How should John & Mary position their money?1  One approach is to segment your expenses into three buckets: 

  • Basic Living Expenses— Food, Rent, Utilities, etc. 
  • Discretionary Spending — Vacations, Dining Out, etc. 
  • Legacy Assets — for heirs and charities 

Next, pair appropriate investments to each bucket. For instance, Social Security might be assigned to the Basic Living Expenses bucket.2  Pension and annuity income can help round out the amount of funding needed to cover basic living expenses. 

For the discretionary spending bucket, you might consider investments that pay a steady dividend and that also offer the potential for growth.3 

Finally, list the Legacy assets that you expect to pass on to your heirs and charities.  Changes in tax laws have affected how assets are passed down.  Planning appropriately can reduce these tax burdens and ensure the most amount on your legacy is received by the next generation. 

A bucket plan can help you be better prepared for a comfortable retirement. 

Call today and we can develop a strategy that may help you put enough money in your buckets to complete all the items on your bucket list. 

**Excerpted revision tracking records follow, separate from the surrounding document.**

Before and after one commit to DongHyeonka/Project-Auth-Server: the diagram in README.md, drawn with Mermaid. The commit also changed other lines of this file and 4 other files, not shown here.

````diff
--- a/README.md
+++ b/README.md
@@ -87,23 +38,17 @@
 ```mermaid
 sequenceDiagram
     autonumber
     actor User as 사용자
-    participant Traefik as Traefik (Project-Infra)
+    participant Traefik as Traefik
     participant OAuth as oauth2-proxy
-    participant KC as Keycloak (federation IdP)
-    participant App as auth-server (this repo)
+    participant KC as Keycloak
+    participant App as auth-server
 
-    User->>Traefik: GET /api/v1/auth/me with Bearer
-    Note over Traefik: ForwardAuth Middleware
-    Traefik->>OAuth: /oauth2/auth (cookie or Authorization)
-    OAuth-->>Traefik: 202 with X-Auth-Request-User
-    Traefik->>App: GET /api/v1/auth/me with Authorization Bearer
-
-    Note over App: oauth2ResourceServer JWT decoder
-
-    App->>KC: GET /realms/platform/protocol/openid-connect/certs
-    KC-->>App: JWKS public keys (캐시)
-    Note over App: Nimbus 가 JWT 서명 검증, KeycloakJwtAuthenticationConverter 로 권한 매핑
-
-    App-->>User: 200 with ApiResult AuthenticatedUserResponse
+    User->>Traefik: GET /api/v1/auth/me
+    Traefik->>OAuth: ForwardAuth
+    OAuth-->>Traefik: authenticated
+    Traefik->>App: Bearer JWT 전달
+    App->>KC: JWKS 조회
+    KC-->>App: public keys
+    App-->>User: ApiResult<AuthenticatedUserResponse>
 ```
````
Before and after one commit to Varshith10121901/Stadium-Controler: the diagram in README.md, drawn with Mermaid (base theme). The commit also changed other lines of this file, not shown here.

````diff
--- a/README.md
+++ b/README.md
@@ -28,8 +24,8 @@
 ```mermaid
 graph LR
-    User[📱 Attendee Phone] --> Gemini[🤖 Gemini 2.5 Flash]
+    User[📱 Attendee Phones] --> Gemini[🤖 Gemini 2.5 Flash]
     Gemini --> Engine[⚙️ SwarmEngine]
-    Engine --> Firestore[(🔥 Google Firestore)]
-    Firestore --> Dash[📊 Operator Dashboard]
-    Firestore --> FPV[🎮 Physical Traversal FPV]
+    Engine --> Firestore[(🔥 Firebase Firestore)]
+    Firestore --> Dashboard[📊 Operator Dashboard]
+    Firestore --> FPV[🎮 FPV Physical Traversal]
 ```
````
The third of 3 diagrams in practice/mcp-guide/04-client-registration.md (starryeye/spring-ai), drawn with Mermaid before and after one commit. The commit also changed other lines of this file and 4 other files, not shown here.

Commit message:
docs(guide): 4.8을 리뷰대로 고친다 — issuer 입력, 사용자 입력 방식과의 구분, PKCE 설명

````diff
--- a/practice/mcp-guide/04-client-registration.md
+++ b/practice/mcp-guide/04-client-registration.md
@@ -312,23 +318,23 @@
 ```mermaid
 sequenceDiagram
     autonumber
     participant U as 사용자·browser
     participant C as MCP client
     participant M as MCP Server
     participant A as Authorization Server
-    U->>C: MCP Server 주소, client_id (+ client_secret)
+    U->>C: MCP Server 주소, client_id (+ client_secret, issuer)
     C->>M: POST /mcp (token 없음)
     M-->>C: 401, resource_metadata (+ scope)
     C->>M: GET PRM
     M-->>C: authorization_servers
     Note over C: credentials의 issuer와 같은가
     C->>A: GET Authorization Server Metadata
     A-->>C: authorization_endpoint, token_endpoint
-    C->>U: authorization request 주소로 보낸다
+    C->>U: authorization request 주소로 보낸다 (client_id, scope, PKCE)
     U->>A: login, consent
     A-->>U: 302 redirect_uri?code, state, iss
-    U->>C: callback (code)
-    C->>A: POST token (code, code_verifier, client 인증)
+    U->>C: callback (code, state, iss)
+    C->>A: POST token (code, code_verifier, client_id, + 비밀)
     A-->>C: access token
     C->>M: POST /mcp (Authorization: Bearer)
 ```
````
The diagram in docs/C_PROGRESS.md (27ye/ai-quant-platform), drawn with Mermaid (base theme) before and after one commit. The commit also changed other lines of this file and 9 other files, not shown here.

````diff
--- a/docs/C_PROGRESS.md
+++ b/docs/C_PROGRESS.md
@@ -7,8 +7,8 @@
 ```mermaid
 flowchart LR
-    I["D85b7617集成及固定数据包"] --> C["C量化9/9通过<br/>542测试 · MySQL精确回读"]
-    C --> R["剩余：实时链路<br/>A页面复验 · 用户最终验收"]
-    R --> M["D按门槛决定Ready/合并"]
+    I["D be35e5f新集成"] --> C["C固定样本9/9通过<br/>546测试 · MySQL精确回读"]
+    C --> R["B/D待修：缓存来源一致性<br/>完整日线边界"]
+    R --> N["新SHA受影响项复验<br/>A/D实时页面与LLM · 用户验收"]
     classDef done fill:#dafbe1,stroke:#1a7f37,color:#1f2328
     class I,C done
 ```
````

  1. John and Mary are a hypothetical couple used for illustrative purposes only. Diversification is an approach to help manage investment risk. It does not eliminate the risk of loss if security prices decline. 
  1. Social Security benefits may play a more limited role in the future and some financial professional recommend creating a retirement income strategy that excludes Social Security payments. 
  1. A company’s board of directors can stop, decrease or increase the dividend payout at any time. Investments offering a higher dividend may involve a higher degree of risk. Keep in mind that the return and principal value of stock prices will fluctuate as market conditions change. Shares, when sold, may be worth more or less than their original cost. 

The content is developed from sources believed to be providing accurate information. The information in this material is not intended as tax or legal advice. It may not be used for the purpose of avoiding any federal tax penalties. Please consult legal or tax professionals for specific information regarding your individual situation. This material was developed and produced by FMG Suite to provide information on a topic that may be of interest. FMG Suite is not affiliated with the named broker-dealer, state- or SEC-registered investment advisory firm. The opinions expressed and material provided are for general information, and should not be considered a solicitation for the purchase or sale of any security. Copyright 2020 FMG Suite.